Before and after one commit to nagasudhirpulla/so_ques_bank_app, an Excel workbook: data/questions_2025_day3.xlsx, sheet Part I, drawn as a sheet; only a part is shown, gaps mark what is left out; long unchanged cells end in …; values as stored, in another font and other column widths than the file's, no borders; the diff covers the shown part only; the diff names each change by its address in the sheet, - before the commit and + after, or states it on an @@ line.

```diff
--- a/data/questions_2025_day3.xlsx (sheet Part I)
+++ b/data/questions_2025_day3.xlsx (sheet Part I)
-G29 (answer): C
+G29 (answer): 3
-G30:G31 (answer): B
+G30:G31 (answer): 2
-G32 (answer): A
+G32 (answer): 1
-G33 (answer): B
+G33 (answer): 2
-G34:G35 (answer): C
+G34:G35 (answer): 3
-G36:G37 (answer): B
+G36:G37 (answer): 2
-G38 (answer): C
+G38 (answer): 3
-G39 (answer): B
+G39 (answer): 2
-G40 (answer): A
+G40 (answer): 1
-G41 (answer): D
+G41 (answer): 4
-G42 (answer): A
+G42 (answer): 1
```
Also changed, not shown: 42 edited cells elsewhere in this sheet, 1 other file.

========================================

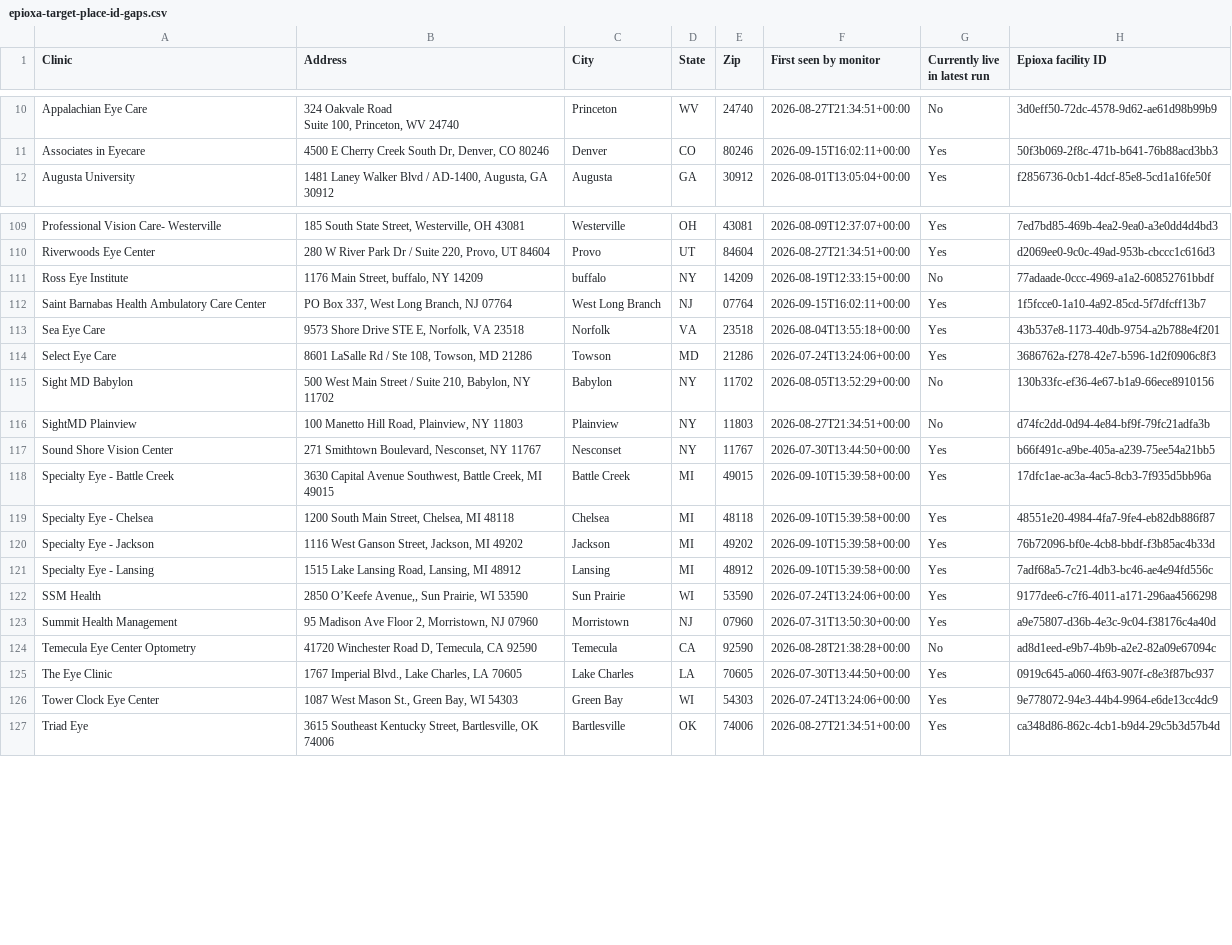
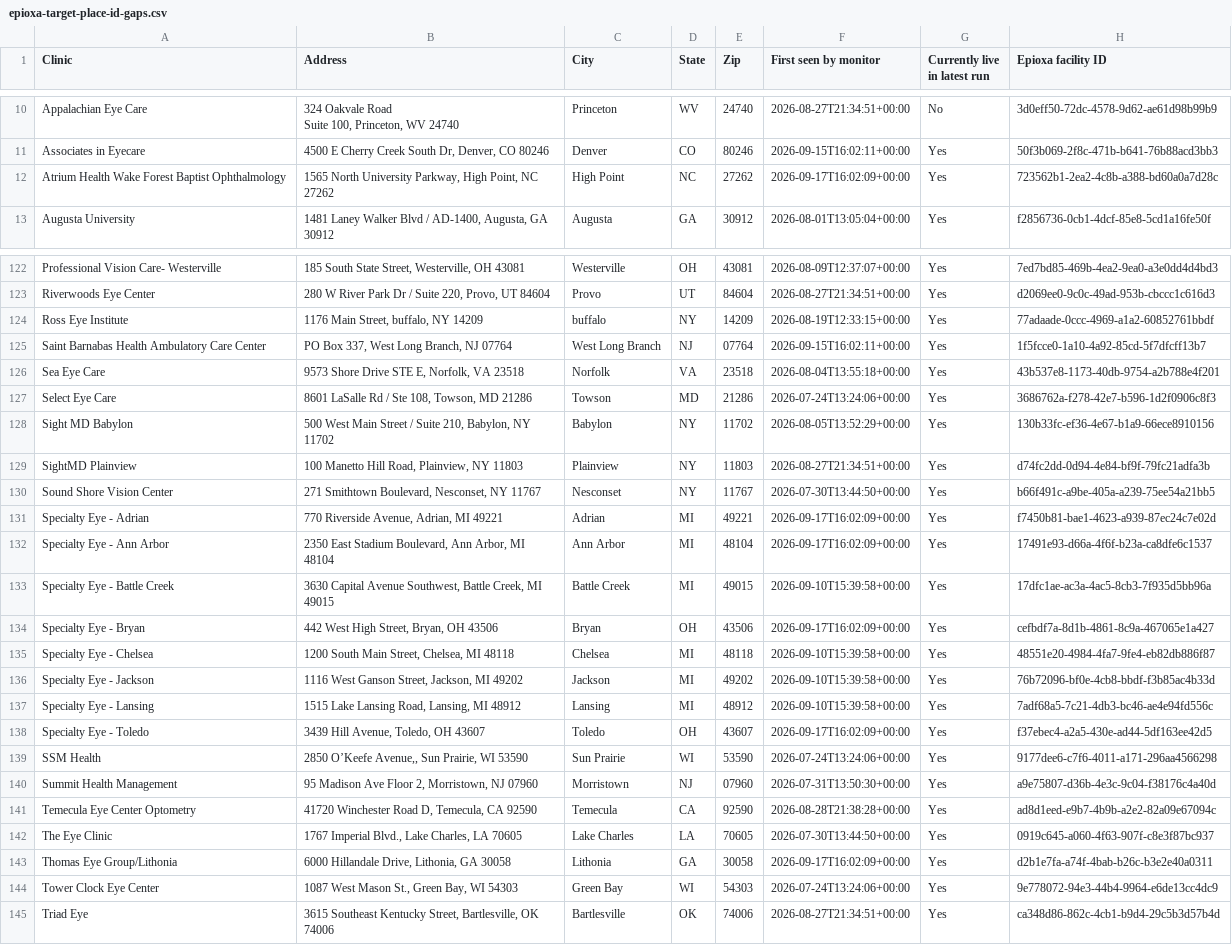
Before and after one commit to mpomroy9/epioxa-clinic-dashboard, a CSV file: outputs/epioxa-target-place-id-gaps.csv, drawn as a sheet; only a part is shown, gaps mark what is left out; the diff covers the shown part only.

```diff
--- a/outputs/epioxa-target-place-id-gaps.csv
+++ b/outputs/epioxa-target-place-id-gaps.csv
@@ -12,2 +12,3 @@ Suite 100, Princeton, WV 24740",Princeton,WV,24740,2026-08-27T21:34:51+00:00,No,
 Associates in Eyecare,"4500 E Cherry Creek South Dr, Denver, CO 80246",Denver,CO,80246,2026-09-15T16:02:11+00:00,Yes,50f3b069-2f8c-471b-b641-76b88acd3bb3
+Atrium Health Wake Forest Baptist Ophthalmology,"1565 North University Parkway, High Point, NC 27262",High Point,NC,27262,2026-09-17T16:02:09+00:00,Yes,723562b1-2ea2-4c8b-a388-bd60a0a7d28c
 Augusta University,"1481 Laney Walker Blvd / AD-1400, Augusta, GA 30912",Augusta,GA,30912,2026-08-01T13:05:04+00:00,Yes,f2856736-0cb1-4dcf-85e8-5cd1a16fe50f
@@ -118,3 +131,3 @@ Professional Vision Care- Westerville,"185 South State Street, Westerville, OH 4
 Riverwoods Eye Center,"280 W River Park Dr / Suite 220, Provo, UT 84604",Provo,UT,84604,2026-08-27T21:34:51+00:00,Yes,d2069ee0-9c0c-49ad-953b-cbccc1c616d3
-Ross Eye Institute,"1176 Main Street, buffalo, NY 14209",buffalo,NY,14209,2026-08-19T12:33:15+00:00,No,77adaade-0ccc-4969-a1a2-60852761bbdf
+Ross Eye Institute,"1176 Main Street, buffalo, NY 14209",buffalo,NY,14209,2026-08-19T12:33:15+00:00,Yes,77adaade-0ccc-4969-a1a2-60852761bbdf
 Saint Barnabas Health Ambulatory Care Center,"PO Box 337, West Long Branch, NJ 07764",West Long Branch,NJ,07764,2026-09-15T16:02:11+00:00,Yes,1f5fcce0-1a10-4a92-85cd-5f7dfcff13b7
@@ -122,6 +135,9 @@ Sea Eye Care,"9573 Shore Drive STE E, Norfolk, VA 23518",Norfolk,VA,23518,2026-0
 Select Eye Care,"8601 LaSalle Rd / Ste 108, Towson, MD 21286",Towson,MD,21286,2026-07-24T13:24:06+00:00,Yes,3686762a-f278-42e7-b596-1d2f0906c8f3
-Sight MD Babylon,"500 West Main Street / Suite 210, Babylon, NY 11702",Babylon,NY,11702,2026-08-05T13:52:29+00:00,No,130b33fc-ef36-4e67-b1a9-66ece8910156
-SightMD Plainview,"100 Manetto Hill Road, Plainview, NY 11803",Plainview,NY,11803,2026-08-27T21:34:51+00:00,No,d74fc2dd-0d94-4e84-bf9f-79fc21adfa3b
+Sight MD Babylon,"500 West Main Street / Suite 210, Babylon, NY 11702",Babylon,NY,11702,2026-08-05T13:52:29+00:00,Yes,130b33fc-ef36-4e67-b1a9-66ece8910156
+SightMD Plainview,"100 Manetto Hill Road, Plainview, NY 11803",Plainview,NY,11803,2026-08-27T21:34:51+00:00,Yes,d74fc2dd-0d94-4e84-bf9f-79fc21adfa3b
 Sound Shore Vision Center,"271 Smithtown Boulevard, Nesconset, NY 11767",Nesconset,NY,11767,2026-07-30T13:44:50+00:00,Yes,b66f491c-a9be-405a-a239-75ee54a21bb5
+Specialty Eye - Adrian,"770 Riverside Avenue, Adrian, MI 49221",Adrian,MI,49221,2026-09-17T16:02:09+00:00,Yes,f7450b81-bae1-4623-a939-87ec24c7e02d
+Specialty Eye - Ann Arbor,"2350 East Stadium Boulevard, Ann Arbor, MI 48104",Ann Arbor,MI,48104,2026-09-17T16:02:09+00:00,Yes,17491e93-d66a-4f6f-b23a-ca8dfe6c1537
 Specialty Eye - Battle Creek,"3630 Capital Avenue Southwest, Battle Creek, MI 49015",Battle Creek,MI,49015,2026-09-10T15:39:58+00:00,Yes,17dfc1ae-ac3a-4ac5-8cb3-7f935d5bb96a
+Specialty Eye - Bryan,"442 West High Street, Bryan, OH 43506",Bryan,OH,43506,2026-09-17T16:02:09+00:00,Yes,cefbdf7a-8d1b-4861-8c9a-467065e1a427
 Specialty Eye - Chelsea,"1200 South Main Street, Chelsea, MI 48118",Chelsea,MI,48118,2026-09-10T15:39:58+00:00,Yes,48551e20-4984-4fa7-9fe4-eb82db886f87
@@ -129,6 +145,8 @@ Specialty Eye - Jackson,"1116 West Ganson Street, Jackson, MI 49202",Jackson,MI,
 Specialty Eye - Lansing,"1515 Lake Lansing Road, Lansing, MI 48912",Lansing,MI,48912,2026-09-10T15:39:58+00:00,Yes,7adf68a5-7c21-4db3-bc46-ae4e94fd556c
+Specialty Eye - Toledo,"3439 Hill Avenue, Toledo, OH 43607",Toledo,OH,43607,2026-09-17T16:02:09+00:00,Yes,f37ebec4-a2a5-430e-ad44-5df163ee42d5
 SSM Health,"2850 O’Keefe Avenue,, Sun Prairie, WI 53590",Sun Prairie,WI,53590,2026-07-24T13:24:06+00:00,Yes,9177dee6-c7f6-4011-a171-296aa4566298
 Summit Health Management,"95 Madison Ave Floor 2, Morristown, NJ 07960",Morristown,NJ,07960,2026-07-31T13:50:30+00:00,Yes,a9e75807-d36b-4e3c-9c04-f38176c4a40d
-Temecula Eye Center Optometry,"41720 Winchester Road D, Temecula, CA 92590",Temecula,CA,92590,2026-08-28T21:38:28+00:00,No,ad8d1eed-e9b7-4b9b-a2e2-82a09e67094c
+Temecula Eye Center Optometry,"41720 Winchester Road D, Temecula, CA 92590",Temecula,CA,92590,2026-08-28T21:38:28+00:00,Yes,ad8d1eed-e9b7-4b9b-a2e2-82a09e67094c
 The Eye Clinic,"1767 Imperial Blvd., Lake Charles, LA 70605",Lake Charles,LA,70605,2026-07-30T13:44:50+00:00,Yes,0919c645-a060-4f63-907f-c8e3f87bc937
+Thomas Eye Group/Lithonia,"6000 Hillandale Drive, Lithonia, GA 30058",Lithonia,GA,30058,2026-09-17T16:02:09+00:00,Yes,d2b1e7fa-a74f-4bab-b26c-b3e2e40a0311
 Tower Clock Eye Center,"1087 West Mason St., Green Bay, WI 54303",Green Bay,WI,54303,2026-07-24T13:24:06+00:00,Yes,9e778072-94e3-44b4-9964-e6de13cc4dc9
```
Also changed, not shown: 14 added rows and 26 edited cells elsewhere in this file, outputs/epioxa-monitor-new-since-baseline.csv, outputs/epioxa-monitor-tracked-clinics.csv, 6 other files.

========================================

> _Required action_: What number of lines in the records hold the word "commit"? Reply with that number alone.

> _Answer for the task_: 2